Egypt has strengthened its already formidable anti-terrorism arsenal with a new law to counter an Islamist insurgency. It has prompted fears that the
Egypt has strengthened its already formidable anti-terrorism arsenal with a new law to counter an Islamist insurgency.
It has prompted fears that the authorities will use the measure to crush dissent and stifle press freedom.
Journalists face large fines if they contradict official versions of terrorist attacks.
Suspected militants will be tried in special fast-track courts.
The military and the police who use force will be protected from any legal consequences.
The measure brought in by presidential decree was sped up after the state prosecutor Hisham Barakat was assassinated by a car bomb in late June.
President Abdul Fattah al-Sisi attended his funeral.
The murder was followed by a large-scale militant attack in the Sinai peninsula days later.
The law has raised fears that more journalists could be put on trial for their reporting.
A verdict in the retrial of three al-Jazeera journalists originally jailed for “defaming” the country is due at the end of August.

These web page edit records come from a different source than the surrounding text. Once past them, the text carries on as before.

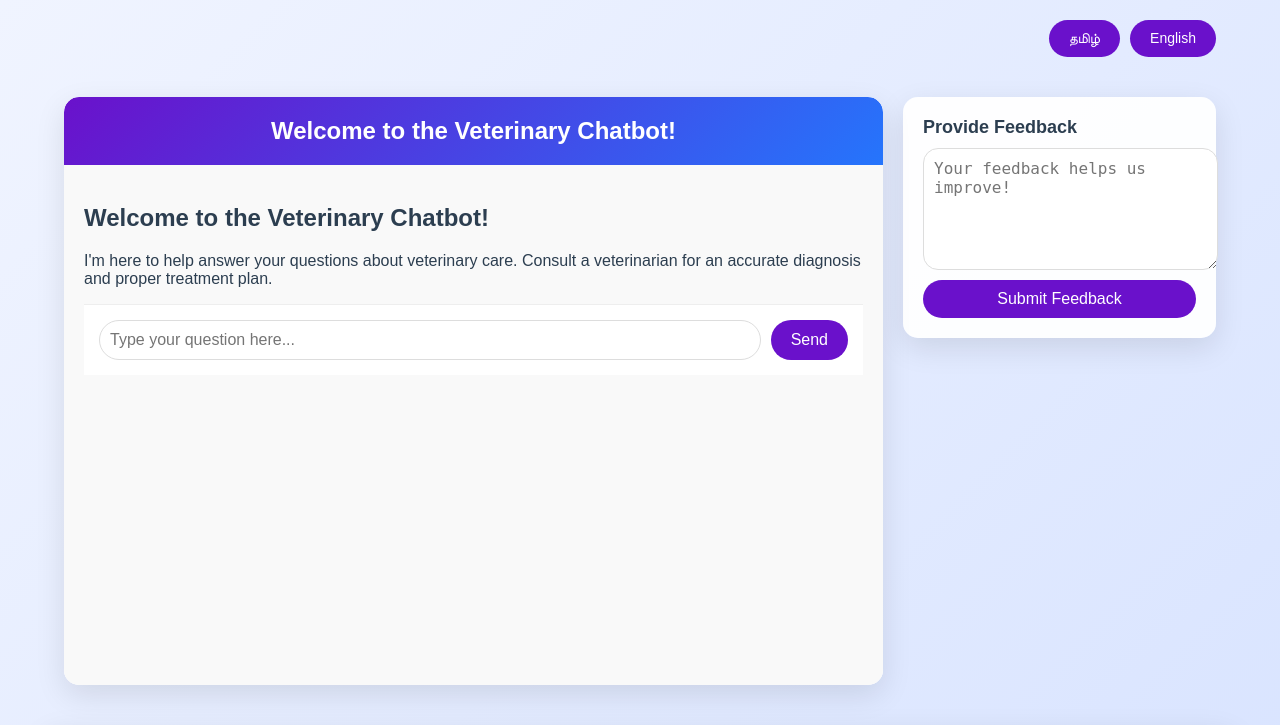
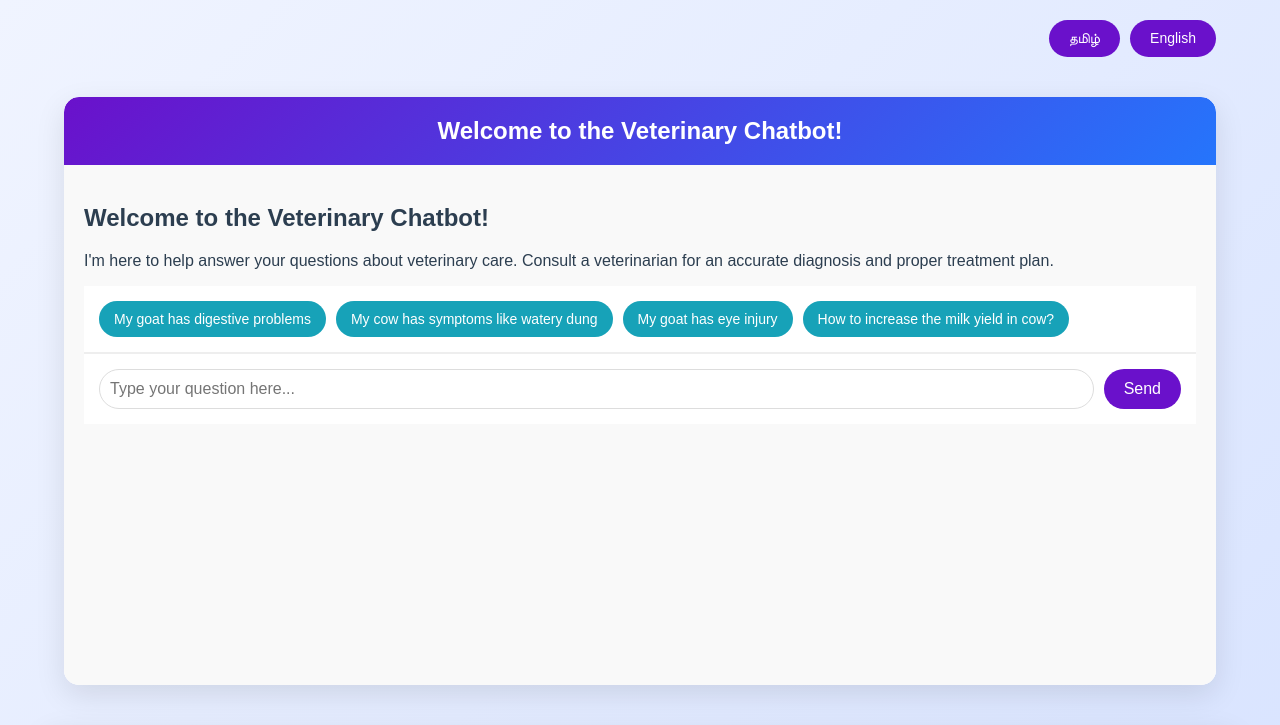
Before and after one commit to Niju-2004/chatBot-WebApp, a Flask app: page / in a window 1280 px wide. Shown: the top 725 px of the page. Run offline with Flask 3, Linux system fonts and the light colour scheme; parts of the project's set-up code (start-up, migrations or seed data) failed here and were passed over.

Commit message:
helloqndfd

```diff
--- a/app.py
+++ b/app.py
@@ -33,9 +33,6 @@ translations = {
     }
 }
 
-# Ensure the feedback file is in a writable directory
-FEEDBACK_FILE_PATH = os.path.join(os.getenv('TEMP', '/tmp'), 'feedback.txt')
-
 # Manually initialize the system when the app starts
 model.initialize_system()
 
@@ -66,25 +63,6 @@ def ask():
         logging.error(error_message)
         return jsonify({'response': error_message}), 500
 
-@app.route('/feedback', methods=['POST'])
-@limiter.limit("2 per minute")
-def feedback():
-    try:
-        data = request.json
-        feedback = data.get('feedback')
-        if not feedback:
-            return jsonify({'success': False, 'message': "Please enter your feedback."}), 400
-
-        current_timestamp = datetime.now().strftime("%Y-%m-%d %H:%M:%S")
-        with open(FEEDBACK_FILE_PATH, 'a') as f:
-            f.write(f"{current_timestamp}: {feedback}\n")
-
-        return jsonify({'success': True, 'message': "Thank you for your feedback!"})
-    except Exception as e:
-        error_message = f"Error processing feedback: {str(e)}"
-        logging.error(error_message)
-        return jsonify({'success': False, 'message': error_message}), 500
-
 @app.route('/translations', methods=['GET'])
 def get_translations():
     language = request.args.get('language')
--- a/model.py
+++ b/model.py
@@ -23,7 +23,7 @@ generation_config = {
     "temperature": 0.7,
     "top_p": 1,
     "top_k": 1,
-    "max_output_tokens": 2048
+    "max_output_tokens": 500  # Reduced to minimize response size
 }
 
 model = genai.GenerativeModel("gemini-1.5-pro-latest", generation_config=generation_config)
@@ -71,7 +71,8 @@ def initialize_system():
 
 async def detect_language(text):
     try:
-        return GoogleTranslator.detect(text)
+        from langdetect import detect
+        return detect(text)
     except Exception as e:
         logging.error(f"Language detection failed: {e}")
         return "en"
@@ -128,10 +129,12 @@ def get_relevant_info(indices, content_data):
 
 def generate_gemini_response(results):
     try:
-        prompt = f"Provide a detailed explanation for the following veterinary conditions:\n{json.dumps(results, indent=2)}"
+        prompt = f"Provide a detailed explanation for the following veterinary conditions in a structured format:\n{json.dumps(results, indent=2)}"
         response = model.generate_content(prompt)
         if response and response.text:
-            return response.text
+            # Format the response with headings
+            formatted_response = format_response(response.text)
+            return formatted_response
         else:
             return "No response from Gemini."
     except Exception as e:
@@ -139,7 +142,12 @@ def generate_gemini_response(results):
         logging.error(error_message)
         return error_message
 
-def format_bullet_points(items):
-    return "\n".join([f"* {item.strip()}" for item in items if item.strip()]) if items else "Not specified."
+def format_response(response):
+    # Add headings to the response
+    formatted_response = response.replace("Disease name:", "\n**Disease name:**") \
+                                 .replace("Symptoms:", "\n**Symptoms:**") \
+                                 .replace("Treatment:", "\n**Treatment:**") \
+                                 .replace("Ingredients:", "\n**Ingredients:**")
+    return formatted_response
 
 initialize_system()
--- a/static/scripts.js
+++ b/static/scripts.js
@@ -2,14 +2,13 @@ document.addEventListener('DOMContentLoaded', () => {
     const messageContainer = document.getElementById('message-container');
     const userInput = document.getElementById('user-input');
     const sendButton = document.getElementById('send-button');
-    const feedbackInput = document.getElementById('feedback-input');
-    const feedbackButton = document.getElementById('feedback-button');
     const langToggleTa = document.getElementById('lang-toggle-ta');
     const langToggleEn = document.getElementById('lang-toggle-en');
     const chatHeaderTitle = document.getElementById('chat-header-title');
     const welcomeMessage = document.getElementById('welcome-message');
     const chatbotDescription = document.getElementById('chatbot-description');
     const loadingIndicator = document.getElementById('loading-indicator');
+    const quickQuestions = document.querySelectorAll('.quick-question');
 
     let currentLanguage = localStorage.getItem('language') || 'en';
 
@@ -132,28 +131,13 @@ document.addEventListener('DOMContentLoaded', () => {
         }
     });
 
-    // Feedback button
-    feedbackButton.addEventListener('click', async () => {
-        const feedbackText = feedbackInput.value.trim();
-        if (!feedbackText || feedbackText.length > 1000) {
-            alert("⚠️ Please enter valid feedback (max 1000 characters).");
-            return;
-        }
-
-        try {
-            const response = await fetch('/feedback', {
-                method: 'POST',
-                headers: { 'Content-Type': 'application/json' },
-                body: JSON.stringify({ feedback: feedbackText })
-            });
-
-            const data = await response.json();
-            alert(data.message);
-            if (data.success) feedbackInput.value = ''; // Clear feedback input on success
-        } catch (error) {
-            console.error(error);
-            alert("❌ Error submitting feedback. Please try again later.");
-        }
+    // Handle predefined query buttons
+    quickQuestions.forEach(button => {
+        button.addEventListener('click', () => {
+            const query = button.getAttribute('data-question');
+            userInput.value = query;
+            sendButton.click();
+        });
     });
 
     // Handle "Enter" key in user input
@@ -161,11 +145,6 @@ document.addEventListener('DOMContentLoaded', () => {
         if (e.key === 'Enter') sendButton.click();
     });
 
-    // Handle "Enter" key in feedback input
-    feedbackInput.addEventListener('keypress', (e) => {
-        if (e.key === 'Enter') feedbackButton.click();
-    });
-
     // Initialize language on page load
     handleTranslation(currentLanguage);
 });
--- a/static/styles.css
+++ b/static/styles.css
@@ -81,6 +81,31 @@ body {
     box-shadow: 0 4px 8px rgba(0, 0, 0, 0.1);
 }
 
+/* Quick Questions Section */
+.quick-questions {
+    display: flex;
+    flex-wrap: wrap;
+    gap: 10px;
+    padding: 15px;
+    background: #fff;
+    border-bottom: 1px solid #eee;
+}
+
+.quick-question {
+    padding: 10px 15px;
+    background: #17a2b8;
+    color: white;
+    border: none;
+    border-radius: 25px;
+    cursor: pointer;
+    font-size: 14px;
+    transition: background-color 0.3s ease;
+}
+
+.quick-question:hover {
+    background: #138496;
+}
+
 /* Input Container */
 .input-container {
     display: flex;
@@ -118,59 +143,6 @@ body {
 }
 
 #send-button:hover {
-    background: #2575fc;
-}
-
-/* Feedback Container */
-.feedback-container {
-    flex: 1;
-    background: rgba(255, 255, 255, 0.95);
-    border-radius: 15px;
-    box-shadow: 0 10px 30px rgba(0, 0, 0, 0.1);
-    padding: 20px;
-    height: fit-content;
-}
-
-.feedback-box {
-    display: flex;
-    flex-direction: column;
-    gap: 10px;
-}
-
-.feedback-box h3 {
-    margin: 0;
-    font-size: 18px;
-    color: #2c3e50;
-}
-
-#feedback-input {
-    width: 100%;
-    padding: 10px;
-    border: 1px solid #ddd;
-    border-radius: 15px;
-    outline: none;
-    font-size: 16px;
-    resize: vertical;
-    min-height: 100px;
-    transition: border-color 0.3s ease;
-}
-
-#feedback-input:focus {
-    border-color: #6a11cb;
-}
-
-#feedback-button {
-    padding: 10px 20px;
-    background: #6a11cb;
-    color: white;
-    border: none;
-    border-radius: 25px;
-    cursor: pointer;
-    font-size: 16px;
-    transition: background-color 0.3s ease;
-}
-
-#feedback-button:hover {
     background: #2575fc;
 }
 
@@ -254,10 +226,6 @@ body {
         flex-direction: column;
     }
 
-    .feedback-container {
-        margin-top: 20px;
-    }
-
     .chat-body {
         height: 50vh;
     }
@@ -265,4 +233,13 @@ body {
     .user-message, .bot-message {
         max-width: 90%;
     }
+
+    .quick-questions {
+        flex-direction: column;
+    }
+
+    .quick-question {
+        width: 100%;
+        text-align: center;
+    }
 }
--- a/templates/index.html
+++ b/templates/index.html
@@ -26,17 +26,16 @@
                         <p id="chatbot-description">I'm here to help answer your questions about veterinary care. Consult a veterinarian for an accurate diagnosis and proper treatment plan.</p>
                     </div>
                 </div>
+                <div class="quick-questions">
+                    <button class="quick-question" data-question="My goat has digestive problems">My goat has digestive problems</button>
+                    <button class="quick-question" data-question="My cow has symptoms like watery dung">My cow has symptoms like watery dung</button>
+                    <button class="quick-question" data-question="My goat has eye injury">My goat has eye injury</button>
+                    <button class="quick-question" data-question="How to increase the milk yield in cow?">How to increase the milk yield in cow?</button>
+                </div>
                 <div class="input-container">
                     <input type="text" id="user-input" placeholder="Type your question here..." maxlength="500">
                     <button id="send-button">Send</button>
                 </div>
-            </div>
-        </div>
-        <div class="feedback-container">
-            <div class="feedback-box">
-                <h3>Provide Feedback</h3>
-                <textarea id="feedback-input" placeholder="Your feedback helps us improve!" maxlength="1000"></textarea>
-                <button id="feedback-button">Submit Feedback</button>
             </div>
         </div>
     </div>
```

An appeals court ordered the retrial, saying the verdict lacked evidence. Australian Peter Greste was deported, while his colleagues Mohamed Fahmy and Baher Mohammed were freed on bail.

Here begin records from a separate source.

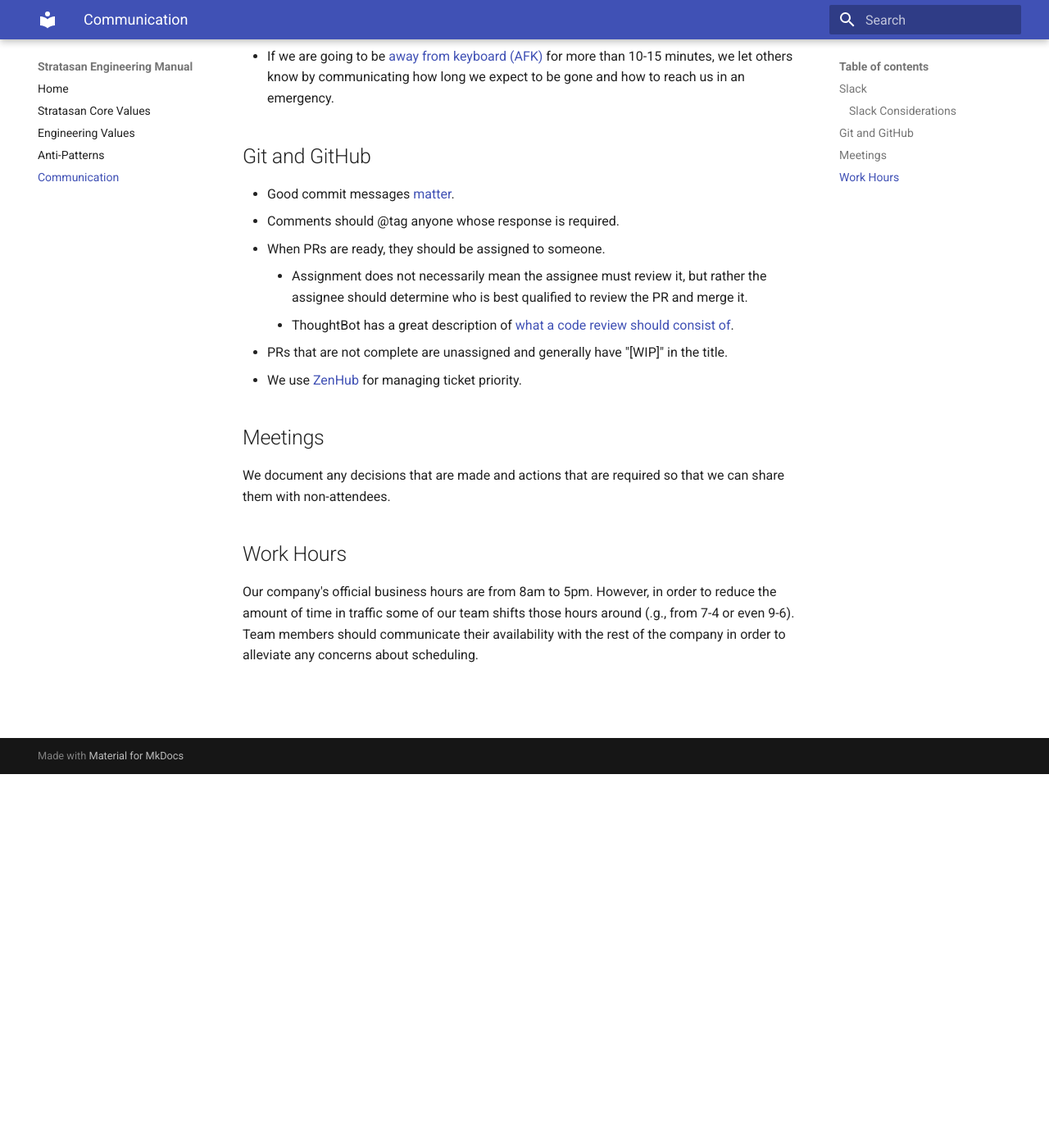
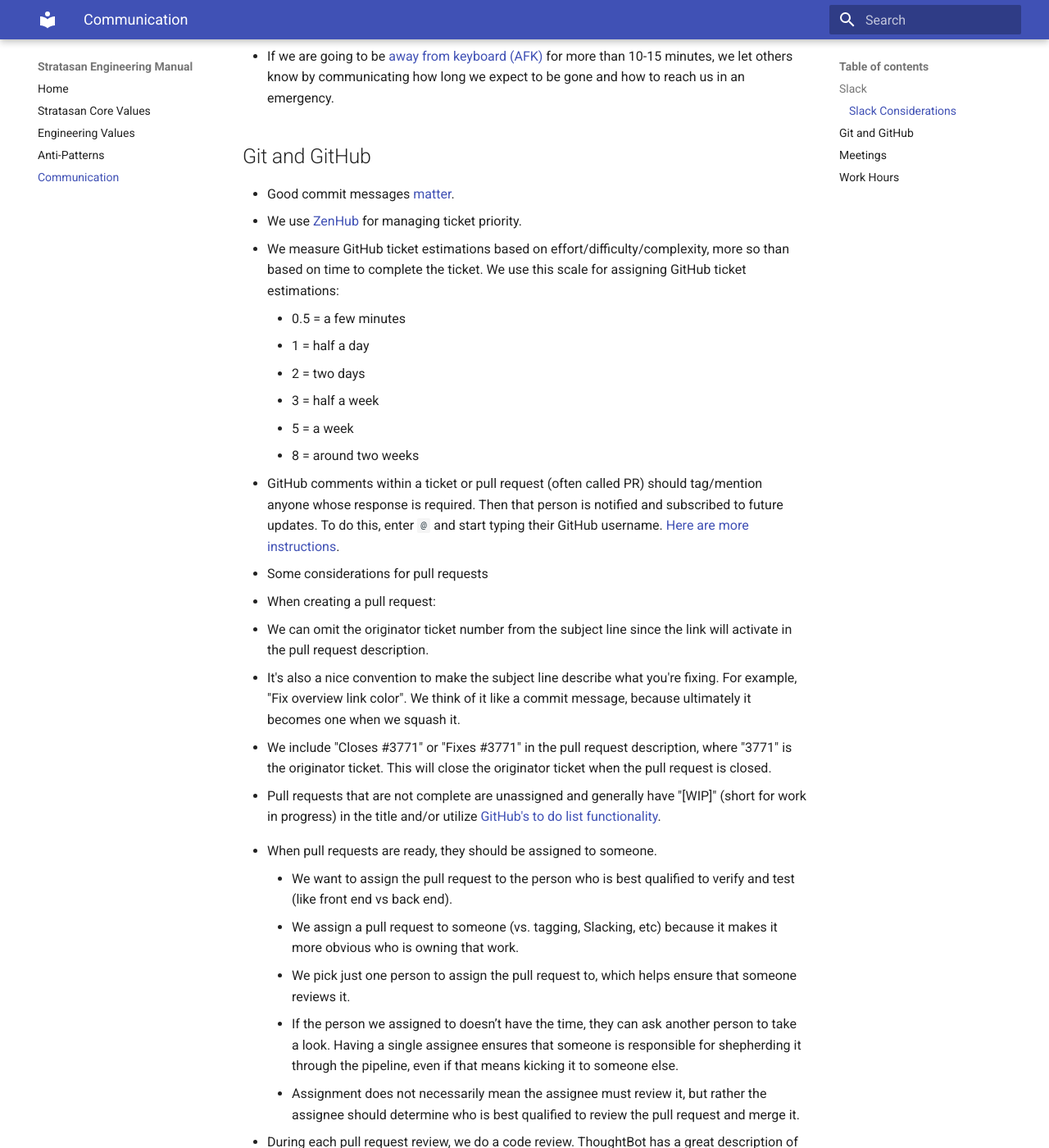
Before and after one commit to stratasan/engineering, an MkDocs documentation site: the page built from docs/how_we_communicate.md, in a window 1280 px wide and 1400 px high, scrolled down 456 px. Shown: the whole window at 82% size. Built offline with MkDocs 1.6.1 and Material for MkDocs 9.7.7, drawn with Linux system fonts in a browser that asks for light colours; old or Windows-style settings are respelled for this version of MkDocs; some of the changed text lies outside the part shown.

Commit message:
Add content changes and additions

```diff
--- a/docs/how_we_communicate.md
+++ b/docs/how_we_communicate.md
@@ -10,8 +10,8 @@ should occur via email or GitHub comments.
 
 ### Slack Considerations
 
-- We default Slack's do not disturb settings to be outside of work hours. Generally, if the need is urgent, we
-  communicate via text messages.
+- We default Slack's do not disturb settings to be outside of work hours.
+  Generally, if the need is urgent, we communicate via text messages.
 - If we are going to be [away from keyboard
   (AFK)](http://www.internetslang.com/AFK-meaning-definition.asp) for more than
   10-15 minutes, we let others know by communicating how long we expect to be
@@ -20,16 +20,52 @@ should occur via email or GitHub comments.
 ## Git and GitHub
 
 - Good commit messages [matter](http://chris.beams.io/posts/git-commit/).
-- Comments should @tag anyone whose response is required.
-- When PRs are ready, they should be assigned to someone.
+- We use [ZenHub](http://zenhub.io) for managing ticket priority.
+- We measure GitHub ticket estimations based on effort/difficulty/complexity,
+  more so than based on time to complete the ticket. We use this scale for
+  assigning GitHub ticket estimations:
+    - 0.5 = a few minutes
+    - 1 = half a day
+    - 2 = two days
+    - 3 = half a week
+    - 5 = a week
+    - 8 = around two weeks
+- GitHub comments within a ticket or pull request (often called PR) should
+  tag/mention anyone whose response is required. Then that person is notified
+  and subscribed to future updates. To do this, enter `@` and start typing their
+  GitHub username. [Here are more instructions](https://github.com/blog/821-mention-somebody-they-re-notified).
+- Some considerations for pull requests
+- When creating a pull request:
+  - We can omit the originator ticket number from the subject line since the link will activate in the pull request description.
+  - It's also a nice convention to make the subject line describe what you're
+    fixing. For example, "Fix overview link color". We think of it like a commit
+    message, because ultimately it becomes one when we squash it.
+  - We include "Closes #3771" or "Fixes #3771" in the pull request description,
+    where "3771" is the originator ticket. This will close the originator ticket
+    when the pull request is closed.
+- Pull requests that are not complete are unassigned and generally have "[WIP]"
+  (short for work in progress) in the title and/or utilize [GitHub's to do list functionality](http://lifehacker.com/why-a-github-gist-is-my-favorite-to-do-list-1493063613).
+<!-- - We define a pull request as ready when... -->
+- When pull requests are ready, they should be assigned to someone.
+    - We want to assign the pull request to the person who is best qualified to
+      verify and test (like front end vs back end).
+    - We assign a pull request to someone (vs. tagging, Slacking, etc) because
+      it makes it more obvious who is owning that work.
+    - We pick just one person to assign the pull request to, which helps ensure
+      that someone reviews it.
+    - If the person we assigned to doesn’t have the time, they can ask another
+      person to take a look. Having a single assignee ensures that someone is
+      responsible for shepherding it through the pipeline, even if that means
+      kicking it to someone else.
     - Assignment does not necessarily mean the assignee must review it, but
       rather the assignee should determine who is best qualified to review the
-      PR and merge it.
-    - ThoughtBot has a great description of [what a code review should consist
-    of](https://github.com/thoughtbot/guides/tree/master/code-review).
-- PRs that are not complete are unassigned and generally have "[WIP]" in the
-  title.
-- We use [ZenHub](http://zenhub.io) for managing ticket priority.
+      pull request and merge it.
+- During each pull request review, we do a code review. ThoughtBot has a great
+  description of [what a code review should consist of](https://github.com/thoughtbot/guides/tree/master/code-review).
+- When the pull request passes tests and says it can be merged, we generally try
+  to have at least another set of eyes on it before merging. We can deploy to
+  staging and verify the fix there. For now, whoever is doing the review / test,
+  does the deploying to staging, but eventually all developers will be able to.
 
 ## Meetings
 
@@ -38,8 +74,8 @@ can share them with non-attendees.
 
 ## Work Hours
 
-Our company's official business hours are from 8am to 5pm. However, in order to
-reduce the amount of time in traffic some of our team shifts those hours around
-(.g., from 7-4 or even 9-6). Team members should communicate their availability
-with the rest of the company in order to alleviate any concerns about
-scheduling.
+Our company's official business hours are from 8am-5pm. However, in order to
+reduce the amount of time in traffic, some of our team shifts those hours around
+(for example, 7am-4pm or even 9am-6pm). Team members should communicate their
+availability with the rest of the company in order to alleviate any concerns
+about scheduling.
```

The newly ratified terrorism law in Egypt cripples journalism & social media with its fluid interpretations & harsh penalties! #FreePress
— Mohamed Fadel Fahmy (@MFFahmy11) August 17, 2015